15/09/2012

Read Full Review


The Times

David Baddiel

Very, very good ... Every Love Story is a Ghost Story is relatively discreet about the details of Foster Wallace’s eventual suicide, but I’m not sure I’ve read anything that makes the deep structural reasons for a suicide so apparent. In one of many fascinating throwaway details, Max tells of a car journey with the novelist Jonathan Franzen, where “Franzen was amazed at how much wiper fluid his friend used”. But I wonder how amazing this is: Foster Wallace as a person seems to have been much like his own description of his non-fiction technique, “basically an enormous eyeball floating around something, reporting what it sees”, and it doesn’t surprise me therefore that he couldn’t bear to have an unclean windscreen. Foster Wallace was afflicted, possessed by seeing, by noticing, and herein lies both his genius and the source of his terrible depression.

15/09/2012

Read Full Review


The Sunday Times

Robert Collins

Tremendous … A staff writer on The New Yorker, Max is too elegant a biographer to overegg how terrible Wallace could be and how much his behaviour might have been rooted in something nefarious in his family’s past. Instead, the evidence is simply, and devastatingly, left on view in this supremely understated and magnificently comprehensive life of a remarkable writer.

16/09/2012

Read Full Review


The New York Times

Michiko Kakutani

... an emotionally detailed portrait of the artist as a young man … Though the reader may not agree with all of Mr. Max’s assessments of Wallace’s novels and short stories, he does an insightful job of chronicling the development of Wallace’s ideas and narrative strategies, from his Pynchonian debut novel The Broom of the System through his magnum opus Infinite Jest and his unfinished manuscript of The Pale King.

22/08/2012

Read Full Review


The Independent on Sunday

Thomas Leveritt
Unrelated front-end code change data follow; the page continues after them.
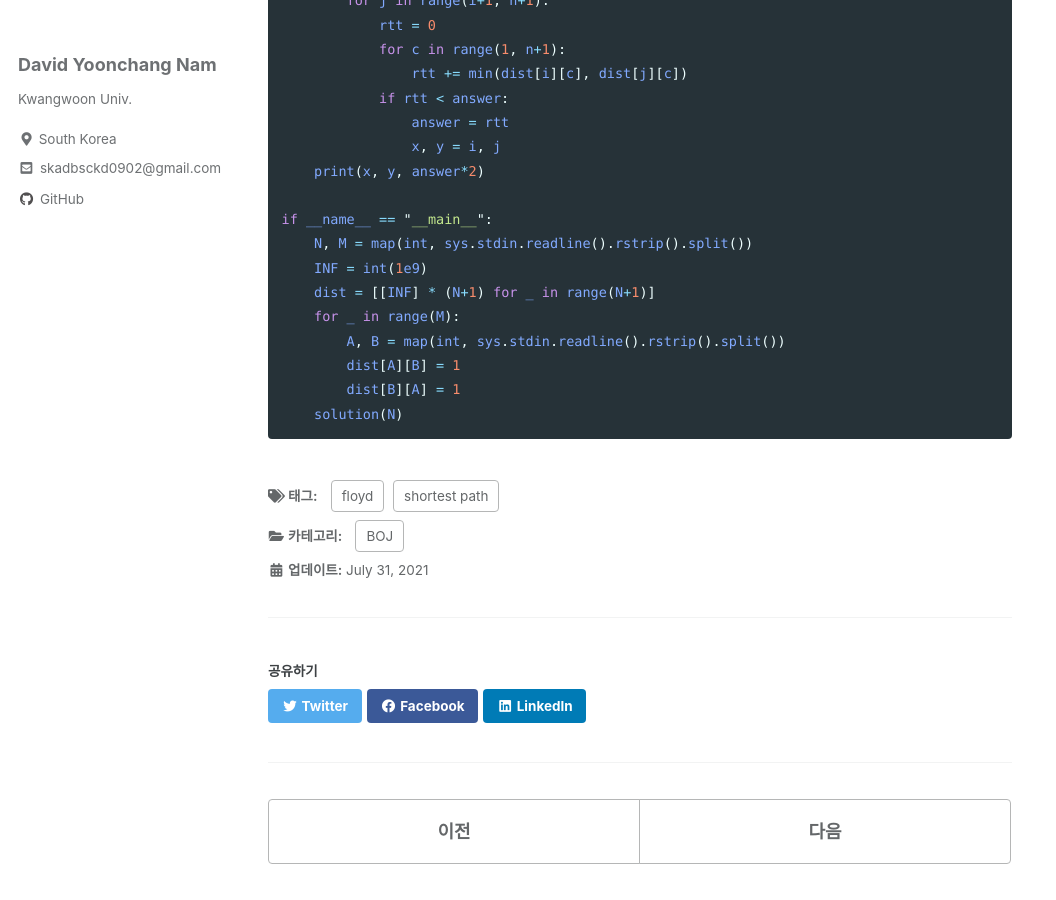
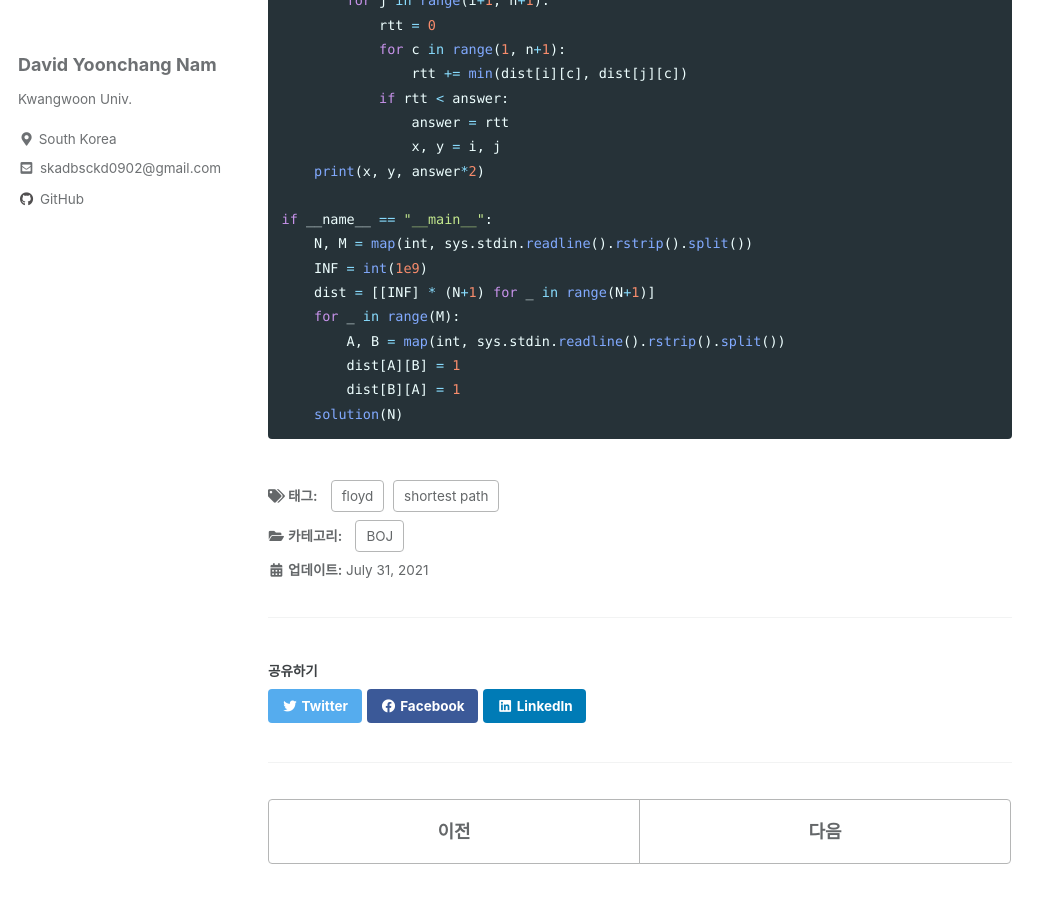
Before and after one commit to Akgop/Akgop.github.io, a Jekyll site: the page built from _posts/2021-07-31-BOJ21278.md, in a window 1280 px wide and 900 px high, scrolled down 1284 px. Shown: the whole window, without its empty margins (0-1056 px from the left). Built offline with Jekyll 4.4.1, drawn with Linux system fonts in a browser that asks for light colours; cached includes are drawn as plain includes.

Commit message:
Update 2021-07-31-BOJ21278.md

````diff
--- a/_posts/2021-07-31-BOJ21278.md
+++ b/_posts/2021-07-31-BOJ21278.md
@@ -25,7 +25,7 @@ toc: true
 
 ---
 
-```jsx
+```python
 import sys
 
 def floyd(n):
````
Flowing, affecting, meticulously researched … In the end, this book is the story of a man who sat in rooms writing, and as Wallace himself says at one point, "Who'd read that?" Nonetheless, there's a lot that's telling about the wider US landscape in here: the fact that on graduation, he realised that he needed to go to grad school to get a qualification to get a teaching job to get health insurance to get the prescriptions for his antidepressants. Also telling: the astonishing amount he was prescribed. These things are not discussed; at this point, mood-altering medication is just background noise in American letters. Nor is the possibility that his depression was exacerbated by his teenage marijuana use discussed. Nor the possibility that his depression was exacerbated by feeding his brain little but itself.
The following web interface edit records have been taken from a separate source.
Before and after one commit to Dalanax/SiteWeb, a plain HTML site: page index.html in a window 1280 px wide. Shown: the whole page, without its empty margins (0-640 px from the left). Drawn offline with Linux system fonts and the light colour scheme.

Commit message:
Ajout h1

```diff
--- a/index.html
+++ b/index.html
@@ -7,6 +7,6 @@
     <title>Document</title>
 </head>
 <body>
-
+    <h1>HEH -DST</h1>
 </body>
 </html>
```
16/09/2012

Read Full Review


The Financial Times

Jason Cowley

[A] scrupulous and affecting biography … As Max reveals, Wallace collected pathologies. He was addicted to alcohol (he was forced to become teetotal), marijuana, tobacco (which he smoked, chewed and spat), television, even sex ... He once wondered aloud to his friend Jonathan Franzen whether his purpose in life was “to put my penis in as many vaginas as possible”. “Sex,” says Max, “filled a place in Wallace that nothing else could.”
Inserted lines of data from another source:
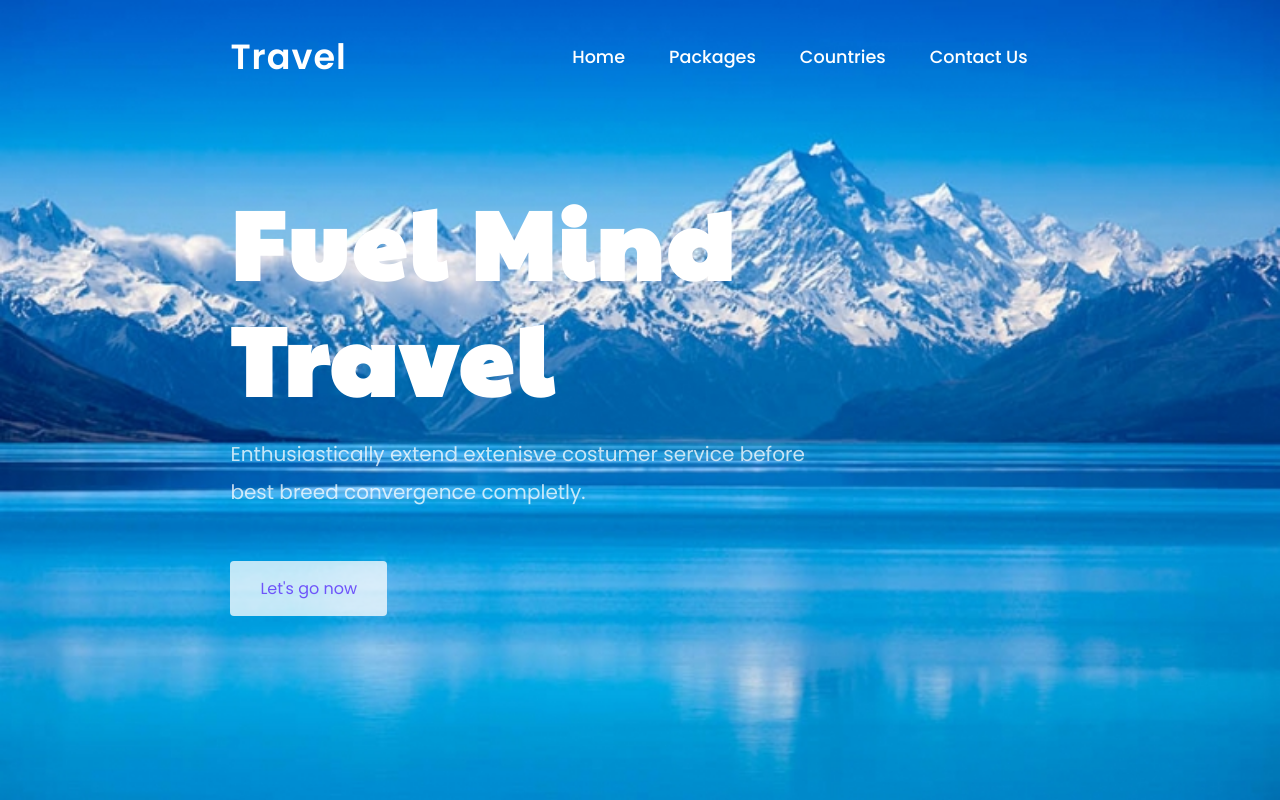
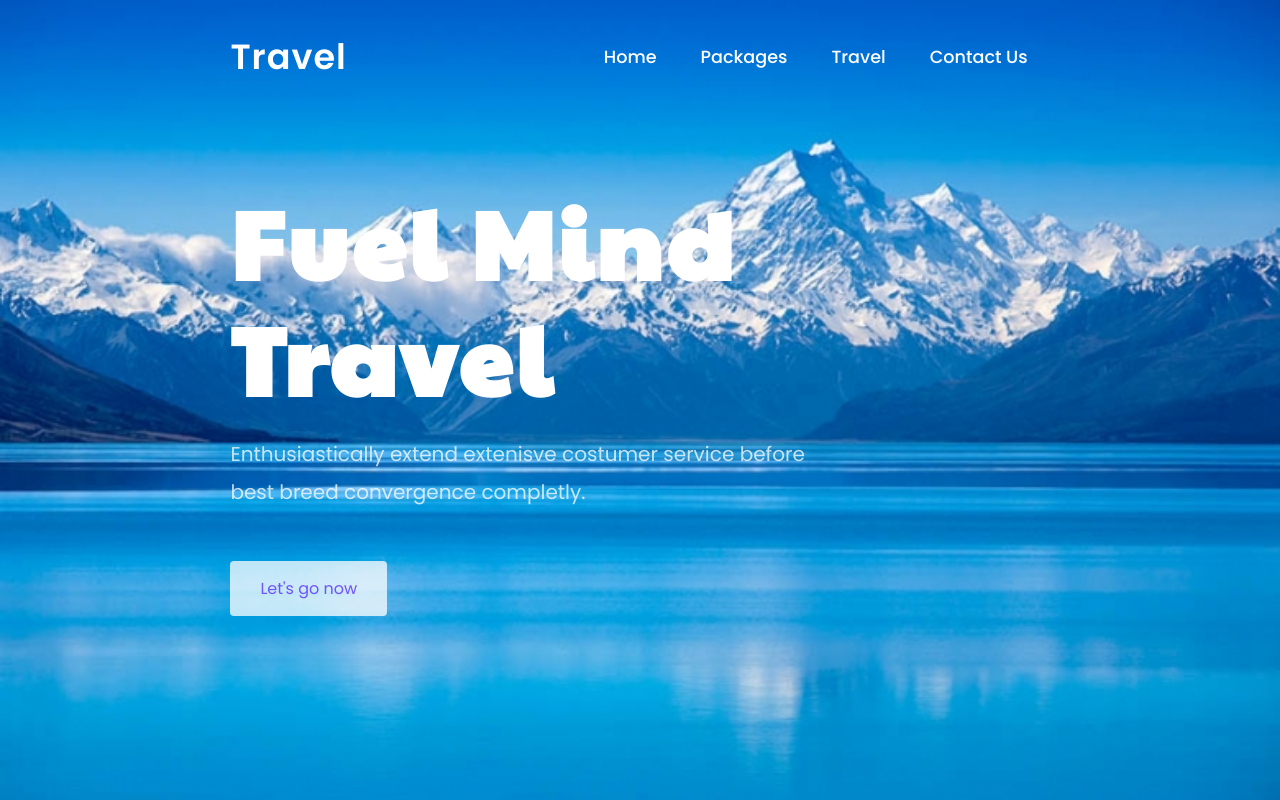
Before and after one commit to bucaliuerdi/grupi2, a plain HTML site: page index.html in a window 1280 px wide. Shown: the top 800 px of the page. Drawn offline with nearby package versions, Linux system fonts and the light colour scheme.

Commit message:
Update index.html

```diff
--- a/index.html
+++ b/index.html
@@ -22,7 +22,7 @@
 		<ul class="navbar">
 			<li><a href="#home">Home</a></li>
 			<li><a href="#package">Packages</a></li>
-			<li><a href="new.html">Countries</a></li>
+			<li><a href="new.html">Travel</a></li>
 			<li><a href="contact.html">Contact Us</a></li>
 		</ul>
 	</header>
```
14/09/2012

Read Full Review


The Guardian

Ned Beauman

Unshowy but diligent, thoughtful and interesting ... The biggest problem with this biography is perhaps that it works too well as an advertisement for the volume of collected correspondence that I hope will one day be published. As Max notes, his subject "may have been the last great letter writer in literature", and it is absolutely no derogation of Max's own abilities to say that for any given sentence he writes in this book, one would prefer to have another sentence of Wallace's. When Max uses an ellipsis to condense a fascinating letter from Wallace to his editor Michael Pietsch about his reasons for using endnotes in Infinite Jest, one wants to snarl at him as if he were a waiter clearing away a plate we hadn't finished.

01/09/2012

Read Full Review


©2013 The Omnivore